Catalysis has been an extremely important area within chemistry and has been
well described over the course of the last few decades. Biocatalysis is a more
recent branch of catalysis in which the catalyst and the process originate from the
biological sciences and deals with enzymes. In the previous decade, a monograph
dealing with bioinorganic catalysis would have seemed an unusual collection.
The research programs in inorganic chemistry, biochemistry and catalysis have
only recently met one another, and the results are exciting. This development
resulted in the first edition of this monograph. Even a cursory examination of
the most recent chemical literature will indicate a significant increase in the field
of bioinorganic chemistry, especially the catalytic aspects of this field.
In many biocatalytic systems, the metal plays an important role at the active

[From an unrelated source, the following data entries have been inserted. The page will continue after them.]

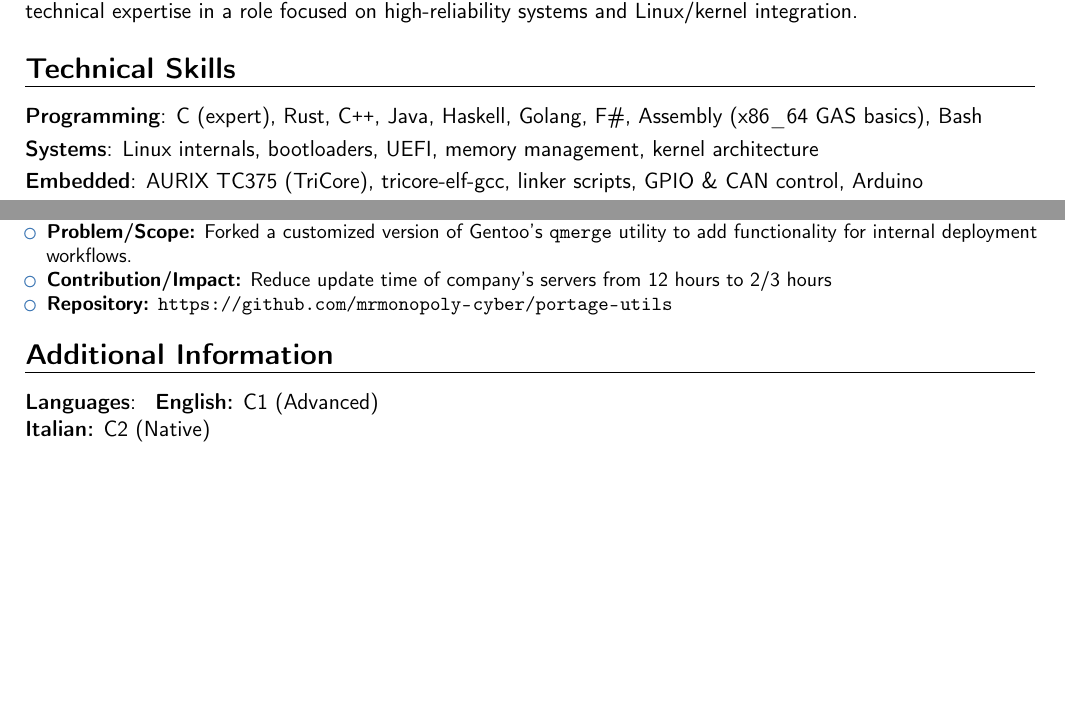
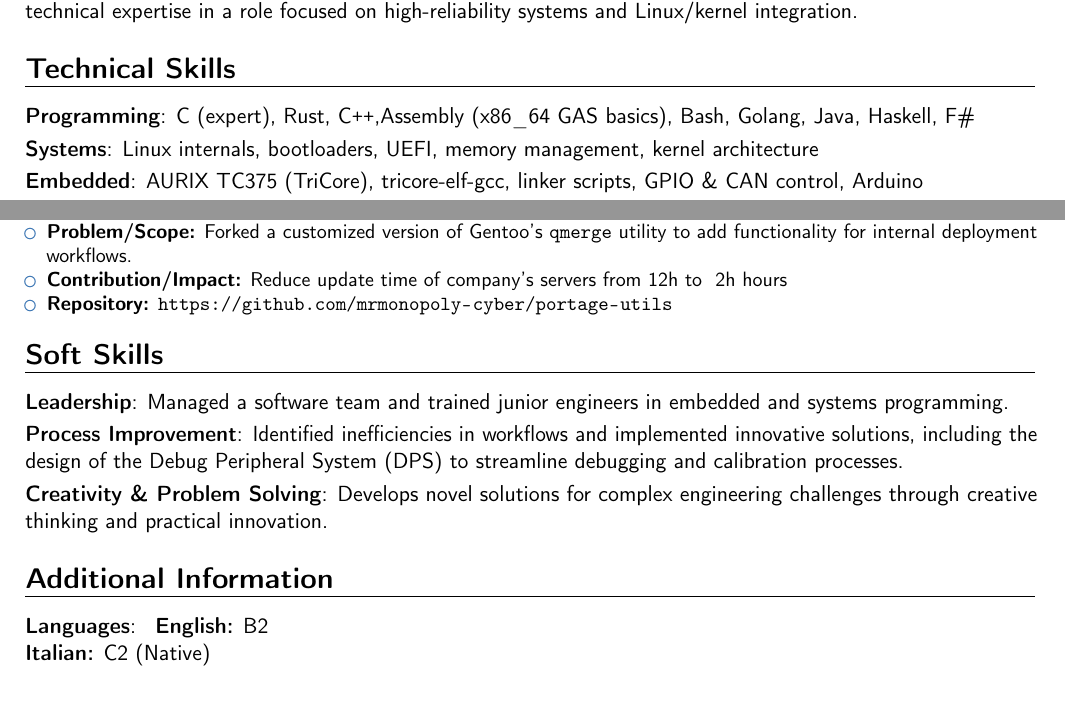
Before and after one commit to mrmonopoly-cyber/cv, a LaTeX CV (cv.tex): two parts of pages 1 and 3 of 3, joined at a grey line, cut so that both start at the same text, the shorter picture padded with empty space. Compiled offline with pdfLaTeX.

Commit message:
feat(soft skills): added soft skills section and minor fixes

```diff
--- a/cv.tex
+++ b/cv.tex
@@ -34,7 +34,7 @@ systems and Linux/kernel integration.
 % TECHNICAL SKILLS
 %----------------------------------------------------------------------------------------
 \section{Technical Skills}
-\cvitem{Programming}{C (expert), Rust, C\texttt{++}, Java, Haskell, Golang, F\#, Assembly (x86\_64 GAS basics), Bash }
+\cvitem{Programming}{C (expert), Rust, C\texttt{++},Assembly (x86\_64 GAS basics), Bash, Golang, Java, Haskell, F\#}
 \cvitem{Systems}{Linux internals, bootloaders, UEFI, memory management, kernel architecture}
 \cvitem{Embedded}{AURIX TC375 (TriCore), tricore-elf-gcc, linker scripts, GPIO \& CAN control, Arduino}
 \cvitem{Tools}{Git, GCC, GDB, QEMU, OVMF (Tianocore), libgpiod, SocketCAN}
@@ -138,16 +138,24 @@ Graduated with a focus on Software Engineering, Systems Programming, and Distrib
     \item \textbf{Role:} Sole Developer
     \item \textbf{Technologies:} C
     \item \textbf{Problem/Scope:} Forked a customized version of Gentoo’s \texttt{qmerge} utility to add functionality for internal deployment workflows.
-    \item \textbf{Contribution/Impact:} Reduce update time of company's servers from 12 hours to 2/3 hours
+    \item \textbf{Contribution/Impact:} Reduce update time of company's servers from 12h to ~2h hours
     \item \textbf{Repository:} \url{https://github.com/mrmonopoly-cyber/portage-utils}
   \end{itemize}}
+
+%----------------------------------------------------------------------------------------
+% SOFT SKILLS
+%----------------------------------------------------------------------------------------
+\section{Soft Skills}
+\cvitem{Leadership}{Managed a software team and trained junior engineers in embedded and systems programming.}
+\cvitem{Process Improvement}{Identified inefficiencies in workflows and implemented innovative solutions, including the design of the Debug Peripheral System (DPS) to streamline debugging and calibration processes.}
+\cvitem{Creativity \& Problem Solving}{Develops novel solutions for complex engineering challenges through creative thinking and practical innovation.}
 
 %----------------------------------------------------------------------------------------
 % ADDITIONAL INFO
 %----------------------------------------------------------------------------------------
 \section{Additional Information}
 \cvitem{Languages}{
-\textbf{English:} C1 (Advanced) \\
+\textbf{English:} B2 \\
 \textbf{Italian:} C2 (Native)\\
 }
 \cvitem{Interests}{Kernel development, virtualization, firmware development}
```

site (more than 50% of all known enzymes need a metal ion to be active), and
usually the reaction intermediates reside on the metal ion in the enzyme. Bioinorganic
catalysis is defined as a branch of catalysis dealing with processes performed
with the aid of metalloenzymes, modified enzymes, and synthetic metalcontaining
molecules resembling the active site of metalloproteins.
"Provides the latest research results and suggests new topics for interdisciplinary study of metal ions, catalysis, and biochemical systems. Second Edition highlights potential applications; includes new chapters on zinc and FeS clusters; presents new X-ray analysis of metalloenzymes; and more."